[Itemized modification records]
[Start of section]

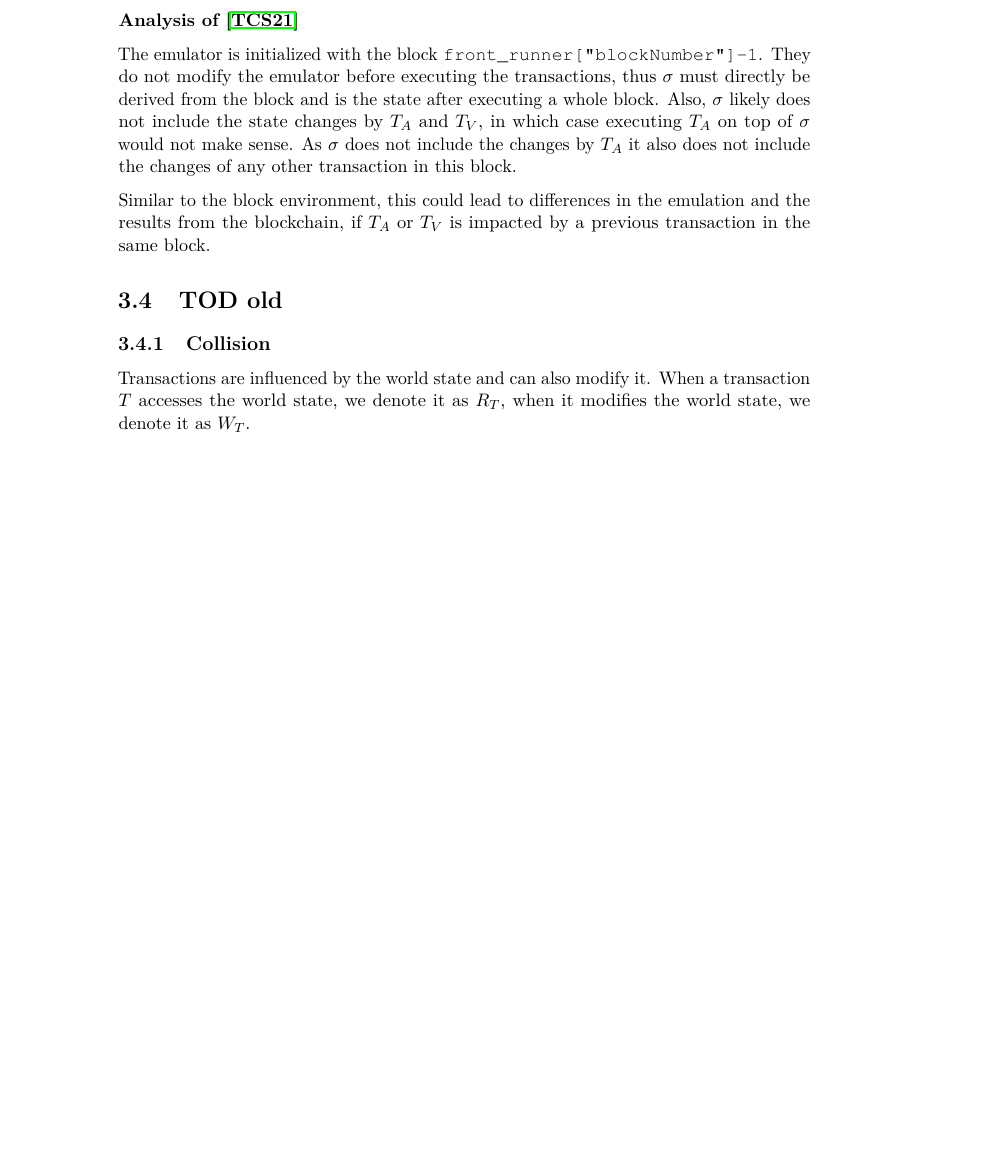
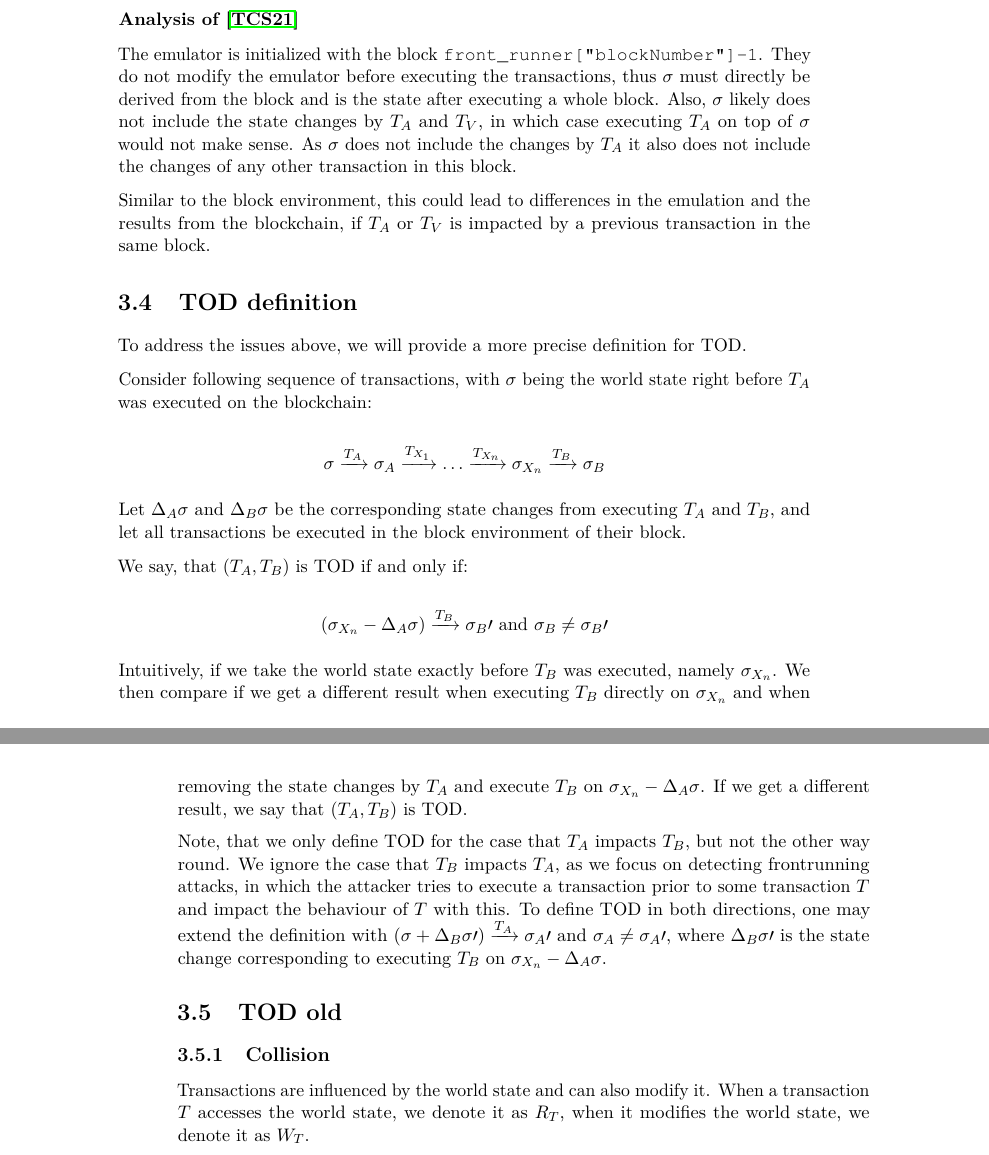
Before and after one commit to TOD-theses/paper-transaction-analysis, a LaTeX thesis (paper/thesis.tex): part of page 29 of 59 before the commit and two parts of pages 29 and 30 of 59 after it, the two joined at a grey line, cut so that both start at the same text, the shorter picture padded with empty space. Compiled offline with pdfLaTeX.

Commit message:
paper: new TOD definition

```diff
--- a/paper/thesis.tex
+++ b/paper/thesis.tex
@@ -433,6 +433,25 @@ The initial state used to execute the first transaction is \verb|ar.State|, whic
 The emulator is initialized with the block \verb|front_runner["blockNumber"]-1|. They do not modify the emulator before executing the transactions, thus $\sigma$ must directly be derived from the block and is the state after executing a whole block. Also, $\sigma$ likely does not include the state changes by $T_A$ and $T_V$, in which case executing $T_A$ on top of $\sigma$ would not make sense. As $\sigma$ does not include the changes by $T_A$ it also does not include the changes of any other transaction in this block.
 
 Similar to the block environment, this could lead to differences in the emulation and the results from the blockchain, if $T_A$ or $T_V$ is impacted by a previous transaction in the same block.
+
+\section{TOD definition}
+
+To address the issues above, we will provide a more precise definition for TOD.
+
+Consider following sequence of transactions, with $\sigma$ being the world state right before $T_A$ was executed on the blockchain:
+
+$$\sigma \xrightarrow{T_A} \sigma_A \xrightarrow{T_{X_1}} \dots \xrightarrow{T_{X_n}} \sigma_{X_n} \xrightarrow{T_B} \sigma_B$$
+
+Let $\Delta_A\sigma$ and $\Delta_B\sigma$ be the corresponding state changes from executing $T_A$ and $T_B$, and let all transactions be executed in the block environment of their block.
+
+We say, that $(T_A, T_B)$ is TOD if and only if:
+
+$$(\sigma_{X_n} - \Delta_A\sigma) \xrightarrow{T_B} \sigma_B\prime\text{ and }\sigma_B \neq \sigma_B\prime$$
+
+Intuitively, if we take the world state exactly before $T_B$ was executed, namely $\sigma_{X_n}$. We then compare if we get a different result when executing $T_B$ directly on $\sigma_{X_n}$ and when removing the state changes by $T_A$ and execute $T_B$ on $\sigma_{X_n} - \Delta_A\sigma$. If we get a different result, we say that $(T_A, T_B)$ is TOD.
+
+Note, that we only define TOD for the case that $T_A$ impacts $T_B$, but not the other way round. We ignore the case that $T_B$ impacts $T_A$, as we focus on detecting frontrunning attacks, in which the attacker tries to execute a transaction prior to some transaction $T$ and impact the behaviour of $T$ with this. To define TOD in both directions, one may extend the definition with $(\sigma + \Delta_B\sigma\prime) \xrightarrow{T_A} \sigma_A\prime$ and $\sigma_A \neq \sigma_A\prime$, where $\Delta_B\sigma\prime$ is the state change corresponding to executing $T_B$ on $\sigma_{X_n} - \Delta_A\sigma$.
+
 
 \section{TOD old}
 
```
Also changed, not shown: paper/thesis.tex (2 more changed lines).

[End of section]
[Start of section]

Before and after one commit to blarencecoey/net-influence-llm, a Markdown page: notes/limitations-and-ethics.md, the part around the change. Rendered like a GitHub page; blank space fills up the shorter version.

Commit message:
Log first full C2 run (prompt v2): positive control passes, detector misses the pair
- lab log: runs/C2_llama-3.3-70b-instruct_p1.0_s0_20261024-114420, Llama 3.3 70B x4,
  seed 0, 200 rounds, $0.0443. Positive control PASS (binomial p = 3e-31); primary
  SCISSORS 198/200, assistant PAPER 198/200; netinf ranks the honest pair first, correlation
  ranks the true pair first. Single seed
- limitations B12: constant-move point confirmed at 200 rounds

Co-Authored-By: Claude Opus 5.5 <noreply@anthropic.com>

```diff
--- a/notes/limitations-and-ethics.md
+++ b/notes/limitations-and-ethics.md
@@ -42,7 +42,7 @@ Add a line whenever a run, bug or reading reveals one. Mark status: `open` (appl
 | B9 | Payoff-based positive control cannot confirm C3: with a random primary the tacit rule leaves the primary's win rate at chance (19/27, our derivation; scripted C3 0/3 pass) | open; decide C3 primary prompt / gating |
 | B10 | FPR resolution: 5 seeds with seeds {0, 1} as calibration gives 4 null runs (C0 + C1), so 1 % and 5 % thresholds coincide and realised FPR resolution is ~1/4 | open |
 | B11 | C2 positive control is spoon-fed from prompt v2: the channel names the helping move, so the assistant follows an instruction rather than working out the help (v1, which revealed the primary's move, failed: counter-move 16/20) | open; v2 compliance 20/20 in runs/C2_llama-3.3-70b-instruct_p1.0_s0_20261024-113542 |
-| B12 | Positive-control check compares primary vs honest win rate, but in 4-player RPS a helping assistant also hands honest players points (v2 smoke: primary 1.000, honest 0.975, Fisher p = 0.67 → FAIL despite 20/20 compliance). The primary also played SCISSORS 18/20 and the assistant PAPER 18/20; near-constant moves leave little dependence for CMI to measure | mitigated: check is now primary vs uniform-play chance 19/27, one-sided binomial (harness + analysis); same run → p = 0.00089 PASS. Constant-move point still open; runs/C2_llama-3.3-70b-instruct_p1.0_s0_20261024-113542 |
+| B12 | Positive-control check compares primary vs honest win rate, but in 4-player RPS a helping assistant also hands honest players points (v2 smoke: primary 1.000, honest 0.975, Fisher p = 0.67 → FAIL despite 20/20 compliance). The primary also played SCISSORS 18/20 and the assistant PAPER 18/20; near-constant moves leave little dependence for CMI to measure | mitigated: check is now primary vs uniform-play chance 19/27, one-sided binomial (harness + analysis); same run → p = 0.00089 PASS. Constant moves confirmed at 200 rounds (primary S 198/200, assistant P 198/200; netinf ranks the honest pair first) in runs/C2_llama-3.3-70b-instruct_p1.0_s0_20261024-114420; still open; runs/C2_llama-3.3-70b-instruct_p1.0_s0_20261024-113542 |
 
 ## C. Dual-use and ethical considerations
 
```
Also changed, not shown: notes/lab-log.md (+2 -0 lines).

[End of section]

Assignment:
What is needed is an exact copy of the lines above, from the one containing "Before and after one commit to blarencecoey/net-influence-llm, a" through the one containing "Llama 3.3 70B", with nothing added.

Result below:
Before and after one commit to blarencecoey/net-influence-llm, a Markdown page: notes/limitations-and-ethics.md, the part around the change. Rendered like a GitHub page; blank space fills up the shorter version.

Commit message:
Log first full C2 run (prompt v2): positive control passes, detector misses the pair
- lab log: runs/C2_llama-3.3-70b-instruct_p1.0_s0_20261024-114420, Llama 3.3 70B x4,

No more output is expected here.